* INSTRUCTIONS FOR THE TASK
Out of the records below, copy all lines in which the word "label" occurs.

DATASET ENTRIES Start Marker

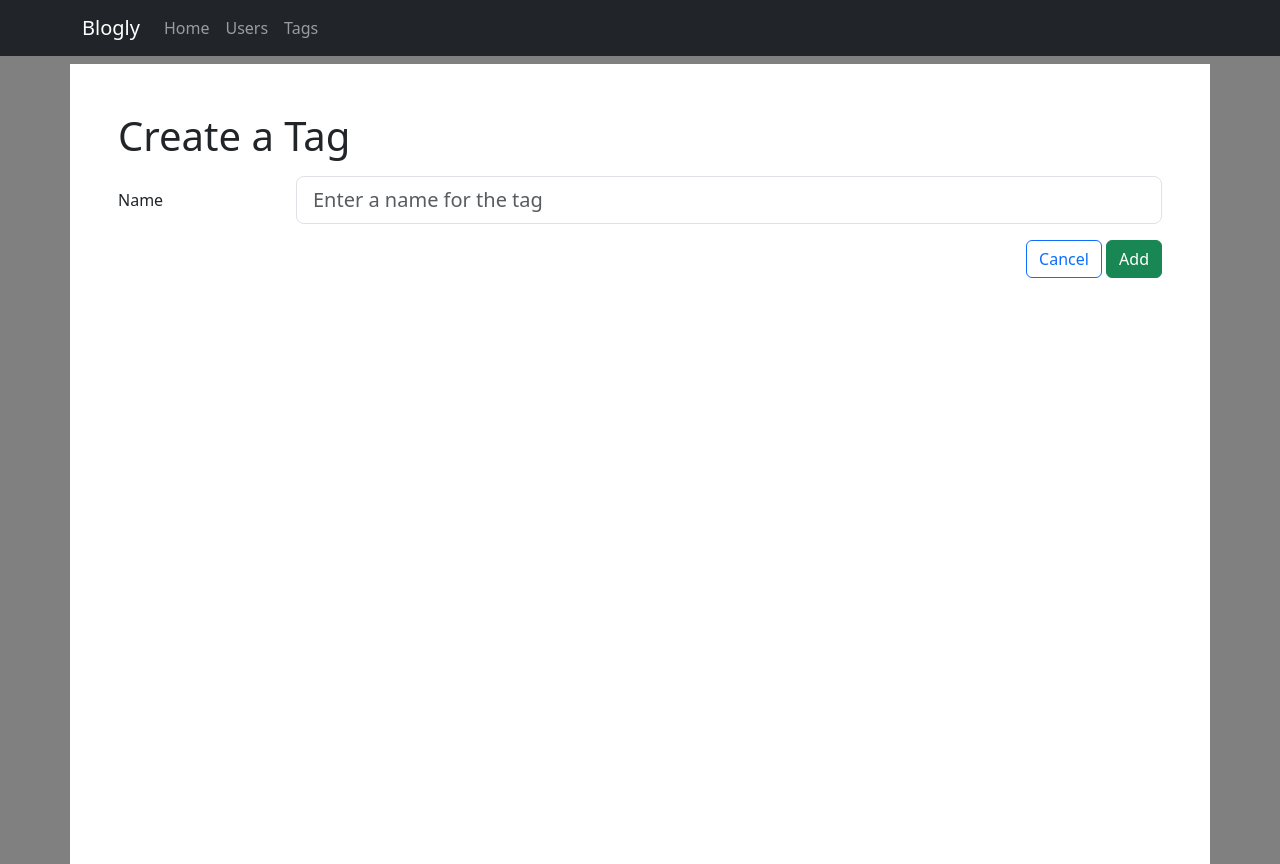
After one commit to MCollazo12/SQLAlchemy-Exercise-Part-One-, a Flask app: page /tags/new in a window 1280 px wide. The commit adds this page. Run offline with Flask 3, Linux system fonts and the light colour scheme.

Commit message:
added many to many exercise functions

```diff
--- a/app.py
+++ b/app.py
@@ -1,5 +1,5 @@
 from flask import Flask, request, redirect, render_template, flash, session
-from models import db, connect_db, User, Post
+from models import db, connect_db, User, Post, Tag, PostTag
 from datetime import datetime
 
 app = Flask(__name__)
@@ -10,6 +10,8 @@ app.config["SQLALCHEMY_TRACK_MODIFICATIONS"] = False
 app.config["SQLALCHEMY_ECHO"] = True
 
 connect_db(app)
+# with app.app_context():
+#     db.create_all()
 
 
 @app.route("/")
@@ -22,12 +24,12 @@ def list_users():
     """List users and show add form."""
 
     users = User.query.all()
-    return render_template("users_list.html", users=users)
+    return render_template("/users/users_list.html", users=users)
 
 
 @app.route("/users/new")
 def show_forms():
-    return render_template("new_user_form.html")
+    return render_template("/users/new_user_form.html")
 
 
 @app.route("/users/new", methods=["POST"])
@@ -63,7 +65,7 @@ def show_user(user_id):
     """Show info on a single user."""
 
     user = User.query.get_or_404(user_id)
-    return render_template("detail.html", user=user)
+    return render_template("/users/detail.html", user=user)
 
 
 # Route to show the edit page for a user
@@ -153,14 +155,16 @@ def show_post(post_id):
     """Show a single post"""
 
     post = Post.query.get_or_404(post_id)
-    return render_template("post_detail.html", post=post)
+    return render_template("/posts/post_detail.html", post=post)
 
 
 @app.route("/posts/<int:post_id>/edit")
 def show_post_edits(post_id):
     """Show form to edit a post or return back to user page"""
+
     post = Post.query.get_or_404(post_id)
-    return render_template("edit_post.html", post=post)
+    tags = Tag.query.all()
+    return render_template("/posts/edit_post.html", post=post, tags=tags)
 
 
 @app.route("/posts/<int:post_id>/edit", methods=["POST"])
@@ -168,16 +172,20 @@ def process_post_edits(post_id):
     """Handle editing of a post. Redirect back to post view."""
 
     post = Post.query.get_or_404(post_id)
-
     post.tile = request.form["title"]
     post.content = request.form["content"]
 
+    tag_ids = [int(num) for num in request.form.getlist("tags")]
+    post.tags = Tag.query.filter(Tag.id.in_(tag_ids)).all()
+
+    db.session.add(post)
     db.session.commit()
+    flash("Post edited successfully!", "success")
 
-    flash("Post edited successfully!", "success")
     return redirect(f"/posts/{post_id}")
 
-@app.route("/posts/<int:post_id>/delete", methods=['POST'])
+
+@app.route("/posts/<int:post_id>/delete", methods=["POST"])
 def delete_post(post_id):
     """Delete the user's post"""
     post = Post.query.get_or_404(post_id)
@@ -186,3 +194,81 @@ def delete_post(post_id):
 
     flash("Post deleted successfully!", "success")
     return redirect(f"/users/{post.user_key}")
+
+
+# -------------------------------- Tag Routes ---------------------------------------
+@app.route("/tags")
+def list_tags():
+    """Lists all tags, with links to the tag detail page."""
+
+    tags = Tag.query.all()
+    return render_template("/tags/tags_list.html", tags=tags)
+
+
+@app.route("/tags/<int:tag_id>")
+def tag_detail(tag_id):
+    """Show detail about a tag with links to edit form and to delete."""
+
+    tag = Tag.query.get_or_404(tag_id)
+    return render_template("/tags/tag_detail.html", tag=tag)
+
+
+@app.route("/tags/new")
+def add_tag():
+    """Shows a form to add a new tag."""
+
+    posts = Post.query.all()
+
+    return render_template("/tags/new_tag_form.html", posts=posts)
+
+
+@app.route("/tags/new", methods=["POST"])
+def add_tag_handler():
+    """Handle new tag form submission."""
+
+    post_ids = [int(num) for num in request.form.getlist("posts")]
+    posts = Post.query.filter(Post.id.in_(post_ids)).all()
+    new_tag = Tag(name=request.form["tag-name"], posts=posts)
+
+    db.session.add(new_tag)
+    db.session.commit()
+    flash(f"Tag '{new_tag.name}' added.", "success")
+
+    return redirect("/tags")
+
+
+@app.route("/tags/<int:tag_id>/edit")
+def show_tag_edit_form(tag_id):
+    """Show a form to edit an existing tag"""
+
+    tag = Tag.query.get_or_404(tag_id)
+    posts = Post.query.all()
+    return render_template("tags/tag_edit.html", tag=tag, posts=posts)
+
+
+@app.route("/tags/<int:tag_id>/edit", methods=["POST"])
+def handle_tag_edit_form(tag_id):
+    """Handle tag edit form submission"""
+
+    tag = Tag.query.get_or_404(tag_id)
+    tag.name = request.form["tag-name"]
+    post_ids = [int(num) for num in request.form.getlist("posts")]
+    tag.posts = Post.query.filter(Post.id.in_(post_ids)).all()
+
+    db.session.add(tag)
+    db.session.commit()
+    flash(f"Tag '{tag.name}' was edited.")
+
+    return redirect("/tags")
+
+
+@app.route("/tags/<int:tag_id>/delete", methods=["POST"])
+def delete_tag(tag_id):
+    """Handle the deletion of an existing tag"""
+
+    tag = Tag.query.get_or_404(tag_id)
+    db.session.delete(tag)
+    db.session.commit()
+    flash(f"Tag '{tag.name}' deleted.")
+
+    return redirect("/tags")
--- a/templates/base.html
+++ b/templates/base.html
@@ -5,48 +5,48 @@
     <meta http-equiv="X-UA-Compatible" content="IE=edge" />
     <meta name="viewport" content="width=device-width, initial-scale=1.0" />
     <title>{% block title %}Blogly{% endblock %}</title>
-    <!-- Link to Bootstrap CSS -->
     <link
       href="https://cdn.jsdelivr.net/npm/bootstrap@5.3.2/dist/css/bootstrap.min.css"
       rel="stylesheet"
     />
-    <!-- Custom styles -->
     <style>
       body {
         padding-top: 4rem;
+        background-color: grey;
+        height: 100%;
       }
     </style>
   </head>
   <body>
     <!-- Navbar -->
-    <nav class="navbar navbar-expand-md navbar-dark bg-dark fixed-top">
+
+    <nav class="navbar navbar-expand navbar-dark bg-dark fixed-top">
       <div class="container">
-        <a href="/users" class="navbar-brand" href="#">Blogly</a>
-        <button
-          class="navbar-toggler"
-          type="button"
-          data-toggle="collapse"
-          data-target="#navbarCollapse"
-          aria-controls="navbarCollapse"
-          aria-expanded="false"
-          aria-label="Toggle navigation"
-        >
-          <span class="navbar-toggler-icon"></span>
-        </button>
-        <div class="collapse navbar-collapse" id="navbarCollapse">
-          <ul class="navbar-nav mr-auto">
-            <!-- Add your navigation links here -->
+        <a class="navbar-brand">Blogly</a>
+        <div class="collapse navbar-collapse" id="bloglyNavbar">
+          <ul class="navbar-nav">
+            <li class="nav-item">
+              <a class="nav-link">Home</a>
+            </li>
+            <li class="nav-item">
+              <a href="/users" class="nav-link" href="#">Users</a>
+            </li>
+            <li class="nav-item">
+              <a href="/tags" class="nav-link">Tags</a>
+            </li>
           </ul>
         </div>
       </div>
     </nav>
 
     <!-- Content -->
-    <div class="container mt-5">
+    <div class="container-md bg-white p-5" style="height: 100vh;">
       {% with messages = get_flashed_messages(with_categories=true) %} {% if
-      messages %} {% for category, message in messages %}
-      <div class="alert alert-{{ category }}">{{ message }}</div>
-      {% endfor %} {% endif %} {% endwith %} {% block content %}{% endblock %}
+      messages %}
+      <ul class="flashes"></ul>
+      {% for category, message in messages %}
+      <p class="alert alert-{{ category }}">{{ message }}</p>
+      {% endfor %} {% endif %} {% endwith %} {% block content %} {% endblock %}
     </div>
 
     <!-- Bootstrap JS and dependencies -->
--- /dev/null
+++ b/templates/tags/new_tag_form.html
@@ -0,0 +1,41 @@
+{% extends 'base.html' %}
+
+{% block content %}
+<h1 class="mb-3">Create a Tag</h1>
+<form action="/tags/new" method="POST">
+  <div class="form-group row">
+    <label for="tag-name" class="col-sm-2 col-form-label d-flex align-items-center">Name
+    </label>
+    <div class="col-sm-10">
+      <input
+        type="text"
+        class="form-control form-control-lg"
+        id="tag-name"
+        name="tag-name"
+        placeholder="Enter a name for the tag"
+      />
+    </div>
+    <!-- <p>Posts</p>
+    <div class="form-check form-group row">
+        {% for post in posts %}
+            <input
+                type="checkbox"
+                class="form-input"
+                id="post_{{post.id}}"
+                value="{{post.id}}"
+                name="posts">
+            <label
+                class="form-check-label"
+                for="post_{{post.id}}"> {{post.title}}
+            </label>
+        {% endfor %}
+    </div>
+  </div> -->
+   <div class="d-flex">
+    <div class="ms-auto mr-3 mt-3">
+      <a href="/tags" class="btn btn-outline-primary">Cancel</a>
+      <button type="submit" class="btn btn-success">Add</button>
+    </div>
+  </div>
+</form>
+{% endblock %}
```
Also changed, not shown: models.py (+19 -5 lines), templates/detail.html (deleted, +0 -39 lines), templates/edit_post.html (deleted, +0 -39 lines), templates/post_detail.html (deleted, +0 -28 lines), templates/posts/edit_post.html (added, +56 -0 lines), templates/posts/post_detail.html (added, +40 -0 lines), templates/tags/tag_detail.html (added, +25 -0 lines), templates/tags/tag_edit.html (added, +26 -0 lines), templates/tags/tags_list.html (added, +14 -0 lines), templates/users/detail.html (added, +40 -0 lines), templates/users/edit_user_form.html (renamed from templates/edit_user_form.html), templates/users/new_post_form.html (renamed from templates/new_post_form.html), templates/users/new_user_form.html (renamed from templates/new_user_form.html), templates/users/users_list.html (renamed from templates/users_list.html).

DATASET ENTRIES End Marker

* SOLUTION
-          aria-label="Toggle navigation"
+    <label for="tag-name" class="col-sm-2 col-form-label d-flex align-items-center">Name
+    </label>
+            <label
+                class="form-check-label"
+            </label>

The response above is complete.